Asian Americans are part of our country’s rich immigration history. In fact, nearly two-thirds of Asian Americans are foreign-born, and since 2010, more immigrants are from Asian countries than of Hispanic origin. Despite the contributions of Asian immigrants to all sectors in our country, there also has been a long and deep history of racist and restrictive immigration laws that prohibited Asians from immigrating to the United States, barred Asians from naturalizing as U.S. citizens, and even stripped U.S. citizens of Asian descent of their citizenship. Today, the broken immigration system makes it difficult for individuals from Asian countries to immigrate to the United States. There are no protections against profiling based on race, ethnicity, religion, sexual orientation, or gender identity. More than 40% of people waiting in the family immigration backlog are from Asian countries—some waiting decades to be reunited. There are few channels that allow workers to immigrate to the United States legally, and certain visa fees have increased dramatically. Because of barriers to legal status, 1.3 million of the nation’s 11.4 million undocumented immigrants are of Asian origin living in fear of deportation. Deportation and detention policies can forcibly separate families; increase hardships for immigrant women and their children; and fail to protect women, LGBTQ individuals, and people with disabilities or mental health needs from abuse. Refugee communities face additional barriers in accessing resources and information on how they are affected by immigration policies.

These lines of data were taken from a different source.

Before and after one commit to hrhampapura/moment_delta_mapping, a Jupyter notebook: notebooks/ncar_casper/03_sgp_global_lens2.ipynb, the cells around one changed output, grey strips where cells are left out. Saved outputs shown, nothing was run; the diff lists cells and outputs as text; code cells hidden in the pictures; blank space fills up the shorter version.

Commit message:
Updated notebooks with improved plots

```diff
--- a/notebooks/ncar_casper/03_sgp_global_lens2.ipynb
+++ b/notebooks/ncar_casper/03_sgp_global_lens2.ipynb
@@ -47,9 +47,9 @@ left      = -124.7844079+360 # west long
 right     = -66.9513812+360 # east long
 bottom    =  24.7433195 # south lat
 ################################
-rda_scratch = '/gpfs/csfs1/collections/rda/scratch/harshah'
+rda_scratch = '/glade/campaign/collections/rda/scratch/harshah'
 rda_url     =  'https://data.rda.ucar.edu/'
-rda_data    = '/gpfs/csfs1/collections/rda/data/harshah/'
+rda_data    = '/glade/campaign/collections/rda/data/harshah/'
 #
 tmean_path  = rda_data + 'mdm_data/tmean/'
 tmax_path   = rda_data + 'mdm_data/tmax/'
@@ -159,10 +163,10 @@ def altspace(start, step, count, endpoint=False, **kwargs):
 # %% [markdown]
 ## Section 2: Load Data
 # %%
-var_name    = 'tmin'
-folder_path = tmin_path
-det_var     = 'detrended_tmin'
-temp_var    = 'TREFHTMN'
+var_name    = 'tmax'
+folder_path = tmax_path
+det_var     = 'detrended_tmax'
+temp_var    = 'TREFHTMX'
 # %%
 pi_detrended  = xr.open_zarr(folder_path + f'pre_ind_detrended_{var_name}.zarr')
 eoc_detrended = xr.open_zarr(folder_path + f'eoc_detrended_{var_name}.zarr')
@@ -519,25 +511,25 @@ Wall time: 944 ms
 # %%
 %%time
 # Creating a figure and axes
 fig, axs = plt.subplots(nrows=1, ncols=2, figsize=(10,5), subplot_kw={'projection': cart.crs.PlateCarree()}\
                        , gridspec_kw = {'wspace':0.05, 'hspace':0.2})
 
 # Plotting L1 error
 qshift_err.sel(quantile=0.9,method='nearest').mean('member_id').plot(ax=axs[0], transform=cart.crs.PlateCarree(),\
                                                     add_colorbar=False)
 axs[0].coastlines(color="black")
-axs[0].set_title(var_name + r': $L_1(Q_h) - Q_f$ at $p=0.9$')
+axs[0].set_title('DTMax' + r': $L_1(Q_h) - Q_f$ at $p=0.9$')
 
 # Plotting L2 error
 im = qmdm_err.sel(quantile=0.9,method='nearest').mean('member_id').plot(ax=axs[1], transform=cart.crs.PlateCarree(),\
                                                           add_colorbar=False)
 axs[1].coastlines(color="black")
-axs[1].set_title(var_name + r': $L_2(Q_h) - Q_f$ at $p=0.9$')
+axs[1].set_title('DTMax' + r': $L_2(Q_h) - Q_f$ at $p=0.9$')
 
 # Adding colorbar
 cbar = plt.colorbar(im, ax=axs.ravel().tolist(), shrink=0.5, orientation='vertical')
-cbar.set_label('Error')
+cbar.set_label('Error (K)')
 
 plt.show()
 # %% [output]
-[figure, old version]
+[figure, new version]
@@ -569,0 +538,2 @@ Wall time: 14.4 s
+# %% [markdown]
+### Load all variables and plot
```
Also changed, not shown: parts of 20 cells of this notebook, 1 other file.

• A comprehensive solution to our broken immigration system should:
1) Create a broad and simple process that provides an earned path to citizenship for undocumented immigrants, including the DREAM Act to establish an expedited path for those who came to this country as young children;
2) Include the Reuniting Families Act to keep families together and reduce the visa backlog that keeps families apart;
3) Improve and strengthen avenues and protections for immigrant workers and their families to live and work in this country;
4) Ensure equal access to health coverage for all immigrant populations;
5) Ensure due process rights for all, including securing procedural safeguards for asylum seekers, and reform the detention and deportation systems;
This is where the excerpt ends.